Monitoring of Vulnerable Areas
Extreme floods threaten the safety of a region and can cause substantial damage. Planning against climate change hazards is essential to protecting people, communities, and nations, as well as their livelihoods and health, economic assets, cultural heritage, and ecosystems.
Monitoring the world’s most susceptible locations to natural disasters has become a global priority.
Sendai Framework for Disaster Risk Reduction
The Sendai Framework is an international agreement that aims to reduce disaster risk and losses to lives, livelihoods, health, and economic, cultural, physical, social, and environmental assets of businesses, individuals, communities, and countries.
Insufficient resistance to natural disasters can weaken or stop the progress of sustainable development goals (SDGs).
Significance of Land Cover Maps
Understanding the relationship between land cover (LC) and geophysical hazards is essential. The LC maps offer critical information for evaluating and developing flood risk management strategies. Therefore, land cover affects the flood itself in one way or another.
Land cover mapping provides data on flood-prone assets, including agricultural land, infrastructure, and human settlements.
Urban areas, soil, agricultural regions, and plants have varying permeability. The domination of one over the other, or an imbalance in their distribution, significantly affects flood behavior.
Infrequent use of UAS data for LC is due to complex automated categorization owing to significant radiometric heterogeneity and poor spectral resolution.
Object-oriented classification approaches effectively identify the high-resolution land cover in images, such as those obtained by unmanned aerial systems (UAS).
Several studies employed different methods and models to classify land cover from very high resolution (VHR) optical data. They differed primarily in training sample size, approach, and input dataset.
Using Multispectral Drone Imagery to Generate a High-Resolution LC Map
Belcore et al. defined high-thematic resolution land cover classes related to flood risk mitigation planning.
Two photogrammetric unmanned aerial systems (UAS) flights were performed with fixed-wing NIR and RGB optical sensors. The LC input dataset was created using the standard structure from motion (SfM) method, yielding a digital surface model (DSM) and two orthomosaics.
The LC system comprised nine classes calculating flood-related potential losses such as residences and production sectors. A random forest (RF) classifier helped produce the LC using object-oriented supervised classification.
Textural and elevation parameters were calculated to address mapping challenges caused by the high spectral uniformity of cover types.
Special consideration was given to the classes’ definition to meet flood risk management standards and appropriately identify flood-exposed structures from a geometrical standpoint.

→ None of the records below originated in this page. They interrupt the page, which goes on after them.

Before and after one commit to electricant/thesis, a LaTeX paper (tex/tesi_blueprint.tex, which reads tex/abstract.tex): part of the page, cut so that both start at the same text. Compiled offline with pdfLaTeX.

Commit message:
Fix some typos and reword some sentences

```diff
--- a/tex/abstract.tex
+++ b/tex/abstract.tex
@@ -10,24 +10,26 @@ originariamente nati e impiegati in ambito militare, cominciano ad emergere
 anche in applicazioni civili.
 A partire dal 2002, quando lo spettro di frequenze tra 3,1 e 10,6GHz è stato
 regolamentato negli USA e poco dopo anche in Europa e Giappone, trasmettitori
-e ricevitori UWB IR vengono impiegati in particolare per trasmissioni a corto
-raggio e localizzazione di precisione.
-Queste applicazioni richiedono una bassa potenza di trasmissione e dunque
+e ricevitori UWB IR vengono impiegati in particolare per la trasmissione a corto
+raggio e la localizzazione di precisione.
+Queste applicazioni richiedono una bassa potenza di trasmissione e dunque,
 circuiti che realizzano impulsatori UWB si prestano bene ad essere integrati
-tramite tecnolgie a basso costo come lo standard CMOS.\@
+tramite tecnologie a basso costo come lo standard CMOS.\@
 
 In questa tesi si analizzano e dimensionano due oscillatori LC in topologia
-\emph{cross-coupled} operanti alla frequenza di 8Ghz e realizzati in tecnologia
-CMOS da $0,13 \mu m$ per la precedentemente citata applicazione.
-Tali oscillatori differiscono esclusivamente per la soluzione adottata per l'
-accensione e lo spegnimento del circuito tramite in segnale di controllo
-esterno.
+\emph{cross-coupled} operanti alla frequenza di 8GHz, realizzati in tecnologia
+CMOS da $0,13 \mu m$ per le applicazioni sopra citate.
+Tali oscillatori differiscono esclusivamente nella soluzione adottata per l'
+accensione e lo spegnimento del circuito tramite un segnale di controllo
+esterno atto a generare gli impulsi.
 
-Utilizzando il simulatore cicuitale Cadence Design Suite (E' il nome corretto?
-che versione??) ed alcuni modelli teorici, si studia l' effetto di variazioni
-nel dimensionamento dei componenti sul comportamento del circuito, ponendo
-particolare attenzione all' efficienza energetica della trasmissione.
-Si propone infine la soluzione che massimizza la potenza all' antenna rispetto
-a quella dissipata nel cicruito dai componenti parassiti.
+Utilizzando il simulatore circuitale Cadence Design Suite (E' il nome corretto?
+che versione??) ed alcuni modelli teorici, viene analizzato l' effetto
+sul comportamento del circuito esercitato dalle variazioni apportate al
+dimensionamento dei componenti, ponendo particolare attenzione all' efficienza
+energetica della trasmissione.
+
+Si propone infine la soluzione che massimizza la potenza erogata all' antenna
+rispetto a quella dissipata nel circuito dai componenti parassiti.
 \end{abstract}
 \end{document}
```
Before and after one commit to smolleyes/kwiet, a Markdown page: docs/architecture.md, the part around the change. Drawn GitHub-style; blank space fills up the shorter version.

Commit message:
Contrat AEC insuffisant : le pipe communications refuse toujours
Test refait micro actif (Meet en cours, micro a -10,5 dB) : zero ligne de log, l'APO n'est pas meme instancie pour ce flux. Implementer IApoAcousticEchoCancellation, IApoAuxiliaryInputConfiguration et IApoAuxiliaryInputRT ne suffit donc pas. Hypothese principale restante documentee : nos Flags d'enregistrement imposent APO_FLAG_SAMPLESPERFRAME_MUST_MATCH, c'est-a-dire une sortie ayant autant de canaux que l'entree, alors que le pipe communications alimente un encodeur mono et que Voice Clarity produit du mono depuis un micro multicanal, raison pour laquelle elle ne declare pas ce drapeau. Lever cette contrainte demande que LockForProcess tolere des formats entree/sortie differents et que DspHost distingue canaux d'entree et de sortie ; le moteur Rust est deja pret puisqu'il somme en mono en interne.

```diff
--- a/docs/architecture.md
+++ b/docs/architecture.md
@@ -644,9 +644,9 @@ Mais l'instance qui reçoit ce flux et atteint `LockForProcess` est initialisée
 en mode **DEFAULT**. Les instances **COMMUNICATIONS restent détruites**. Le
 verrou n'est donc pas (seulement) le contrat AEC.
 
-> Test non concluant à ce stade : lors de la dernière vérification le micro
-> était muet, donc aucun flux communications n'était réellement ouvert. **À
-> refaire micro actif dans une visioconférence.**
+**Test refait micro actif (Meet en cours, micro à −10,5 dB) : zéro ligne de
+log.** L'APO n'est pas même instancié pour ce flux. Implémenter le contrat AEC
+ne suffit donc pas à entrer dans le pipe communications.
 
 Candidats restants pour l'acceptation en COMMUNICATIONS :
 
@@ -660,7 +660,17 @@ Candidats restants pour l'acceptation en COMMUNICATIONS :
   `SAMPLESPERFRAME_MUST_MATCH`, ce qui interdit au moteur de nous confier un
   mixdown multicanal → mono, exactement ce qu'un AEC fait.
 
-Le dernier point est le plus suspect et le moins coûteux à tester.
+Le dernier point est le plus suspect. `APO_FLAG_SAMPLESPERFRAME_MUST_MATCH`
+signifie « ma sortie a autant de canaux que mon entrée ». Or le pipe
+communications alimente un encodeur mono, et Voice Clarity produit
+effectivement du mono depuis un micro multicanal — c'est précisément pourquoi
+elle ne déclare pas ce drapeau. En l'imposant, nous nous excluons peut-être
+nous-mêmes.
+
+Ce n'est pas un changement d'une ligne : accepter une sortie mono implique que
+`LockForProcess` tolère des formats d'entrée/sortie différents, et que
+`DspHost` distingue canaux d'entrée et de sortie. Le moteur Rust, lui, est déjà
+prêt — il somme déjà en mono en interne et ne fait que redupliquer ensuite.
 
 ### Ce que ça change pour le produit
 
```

The buildings were subjected to geometric validation as part of the segmentation process.
The training-test dataset was manually created.
Important Findings of the Study

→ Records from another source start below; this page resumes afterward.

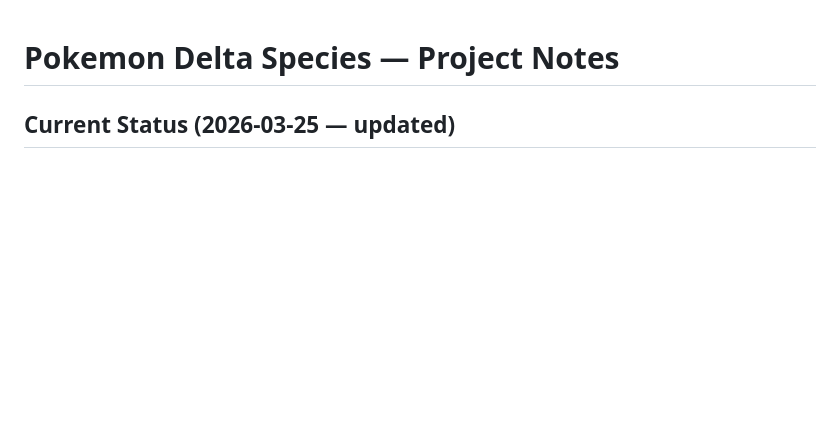
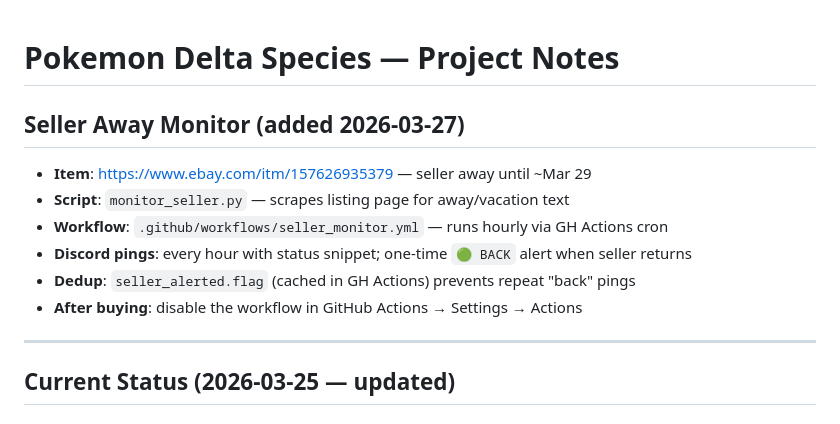
Before and after one commit to victorachen/pokemon_card_prices, a Markdown page: CLAUDE.md, the part around the change. Rendered like a GitHub page; blank space fills up the shorter version.

Commit message:
CLAUDE.md: add seller monitor notes
Co-Authored-By: Claude Sonnet 4.6 <noreply@anthropic.com>

```diff
--- a/CLAUDE.md
+++ b/CLAUDE.md
@@ -1,4 +1,15 @@
 # Pokemon Delta Species — Project Notes
+
+## Seller Away Monitor (added 2026-03-27)
+
+- **Item**: https://www.ebay.com/itm/157626935379 — seller away until ~Mar 29
+- **Script**: `monitor_seller.py` — scrapes listing page for away/vacation text
+- **Workflow**: `.github/workflows/seller_monitor.yml` — runs hourly via GH Actions cron
+- **Discord pings**: every hour with status snippet; one-time `🟢 BACK` alert when seller returns
+- **Dedup**: `seller_alerted.flag` (cached in GH Actions) prevents repeat "back" pings
+- **After buying**: disable the workflow in GitHub Actions → Settings → Actions
+
+---
 
 ## Current Status (2026-03-25 — updated)
 
```
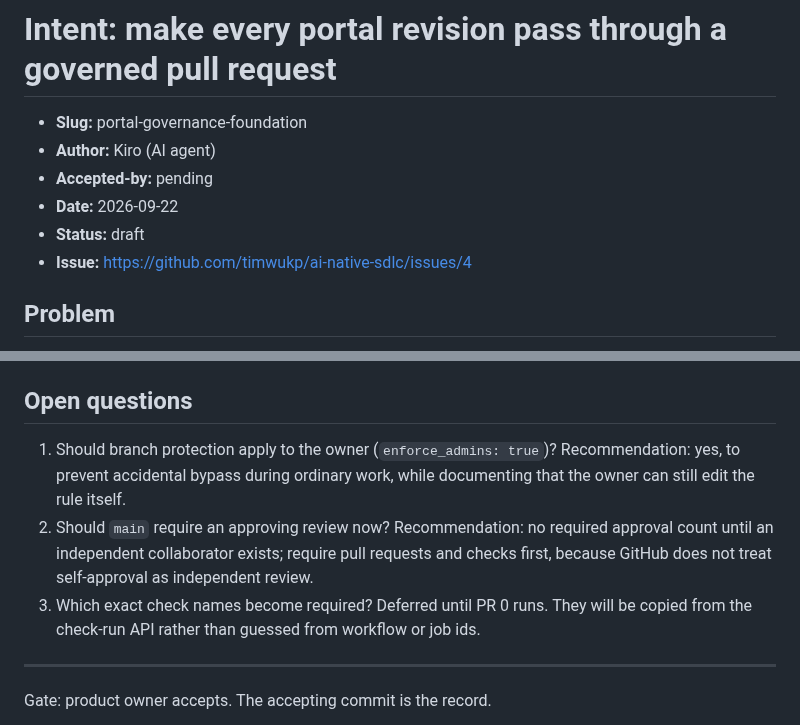
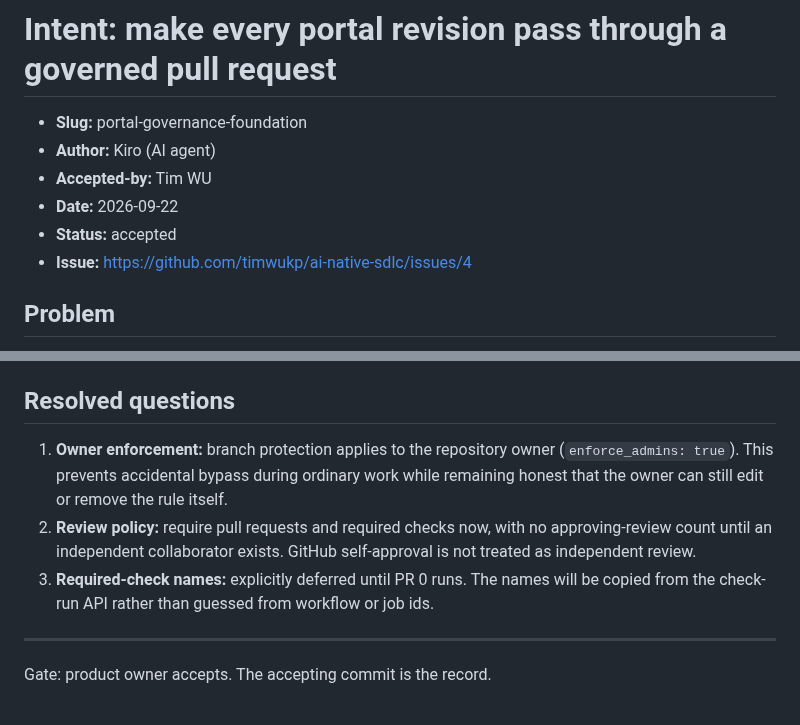
Before and after one commit to timwukp/ai-native-sdlc, a Markdown page: intent/portal-governance-foundation/intent.md, 2 parts joined by grey strips. GitHub-like rendering.

Commit message:
docs: accept portal governance intent

```diff
--- a/intent/portal-governance-foundation/intent.md
+++ b/intent/portal-governance-foundation/intent.md
@@ -2,9 +2,9 @@
 
 - **Slug:** portal-governance-foundation
 - **Author:** Kiro (AI agent)
-- **Accepted-by:** pending
+- **Accepted-by:** Tim WU
 - **Date:** 2026-09-22
-- **Status:** draft
+- **Status:** accepted
 - **Issue:** https://github.com/timwukp/ai-native-sdlc/issues/4
 
 ## Problem
@@ -82,15 +82,15 @@ that limit honestly.
    the governance change.
 10. After PR 0 merges, an artifact-only closeout PR marks this chain `shipped` before PR 1 begins.
 
-## Open questions
+## Resolved questions
 
-1. Should branch protection apply to the owner (`enforce_admins: true`)? Recommendation: yes, to
-   prevent accidental bypass during ordinary work, while documenting that the owner can still edit
-   the rule itself.
-2. Should `main` require an approving review now? Recommendation: no required approval count until
-   an independent collaborator exists; require pull requests and checks first, because GitHub does
-   not treat self-approval as independent review.
-3. Which exact check names become required? Deferred until PR 0 runs. They will be copied from the
+1. **Owner enforcement:** branch protection applies to the repository owner
+   (`enforce_admins: true`). This prevents accidental bypass during ordinary work while remaining
+   honest that the owner can still edit or remove the rule itself.
+2. **Review policy:** require pull requests and required checks now, with no approving-review count
+   until an independent collaborator exists. GitHub self-approval is not treated as independent
+   review.
+3. **Required-check names:** explicitly deferred until PR 0 runs. The names will be copied from the
    check-run API rather than guessed from workflow or job ids.
 
 ---
```
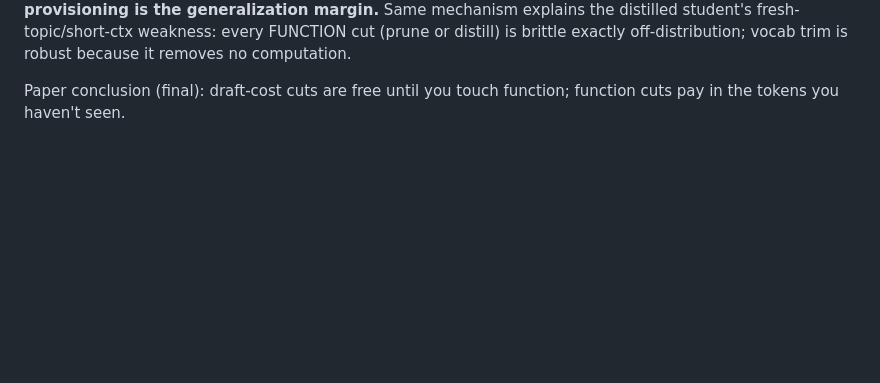
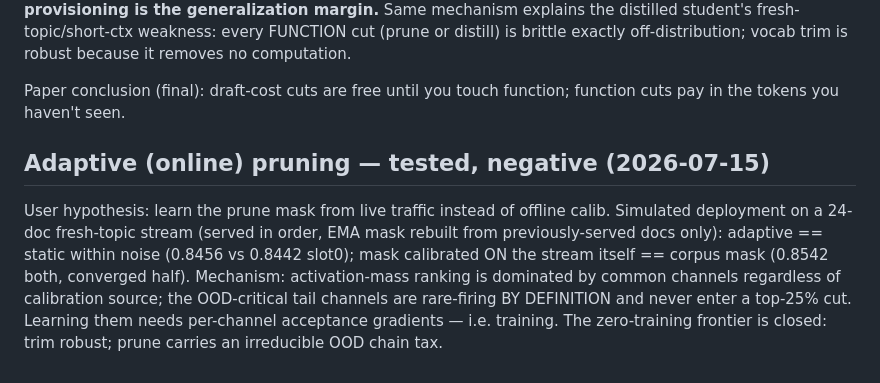
Before and after one commit to avifenesh/hqmtp, a Markdown page: results/engine-e2e-v1.md, the part around the change. Rendered like a GitHub page; blank space fills up the shorter version.

Commit message:
results: adaptive/online prune-mask learning — negative with mechanism (tail channels invisible to any mass statistic); zero-training frontier closed

```diff
--- a/results/engine-e2e-v1.md
+++ b/results/engine-e2e-v1.md
@@ -177,3 +177,15 @@ off-distribution; vocab trim is robust because it removes no computation.
 
 Paper conclusion (final): draft-cost cuts are free until you touch function;
 function cuts pay in the tokens you haven't seen.
+
+## Adaptive (online) pruning — tested, negative (2026-07-15)
+
+User hypothesis: learn the prune mask from live traffic instead of offline calib.
+Simulated deployment on a 24-doc fresh-topic stream (served in order, EMA mask
+rebuilt from previously-served docs only): adaptive == static within noise
+(0.8456 vs 0.8442 slot0); mask calibrated ON the stream itself == corpus mask
+(0.8542 both, converged half). Mechanism: activation-mass ranking is dominated by
+common channels regardless of calibration source; the OOD-critical tail channels
+are rare-firing BY DEFINITION and never enter a top-25% cut. Learning them needs
+per-channel acceptance gradients — i.e. training. The zero-training frontier is
+closed: trim robust; prune carries an irreducible OOD chain tax.
```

The segmentation was completed in 11 hours and consisted of 34,439 items, whereas the classification took around four hours.
The segmentation yielded an F1 score of 0.70 and a median Jaccard index of 0.88. The RF model had an overall accuracy of 0.94 except for rocky concentrated regions and grasslands.
The area-based assessments did not support the segmentation method’s tendency to over-segment. The over-segmentation average’s median value was 0.32, whereas the under-segmentation index was 0.63.
The demand for more input characteristics was directly related to increased spatial and thematic resolution, and textural information was proven critical in the classification and segmentation processes. The grey level co-occurrence matrix (GLCM) derived measurements significantly impacted the classification and segmentation procedures.
The single pixel of a particular feature of the scene element has a significant amount of spectral variance due to the high spectral diversity of very high-resolution (VHR) imagery. This is the primary reason for the widespread use of object-based image analysis (OBIA) approaches in categorization. However, the segmentation relies heavily on the analyst’s expertise.
Although the final classification accuracy is satisfactory for the risk reduction strategy, further study is required to identify shareable and efficient segmentation methodologies.
The final classifications met the demands of the planners and overcame the criticalities associated with the study area’s high cover variability and spatial resolution.
The final precision is sufficient for disaster risk planning, allowing for the exact identification of exposed facilities and calculation of probable flood-induced losses in the region.
Belcore, E., Piras, M., & Pezzoli, A. (2022). Land Cover Classification from Very High-Resolution UAS Data for Flood Risk Mapping. Sensors, 22, 5622. https://www.mdpi.com/1424-8220/22/15/5622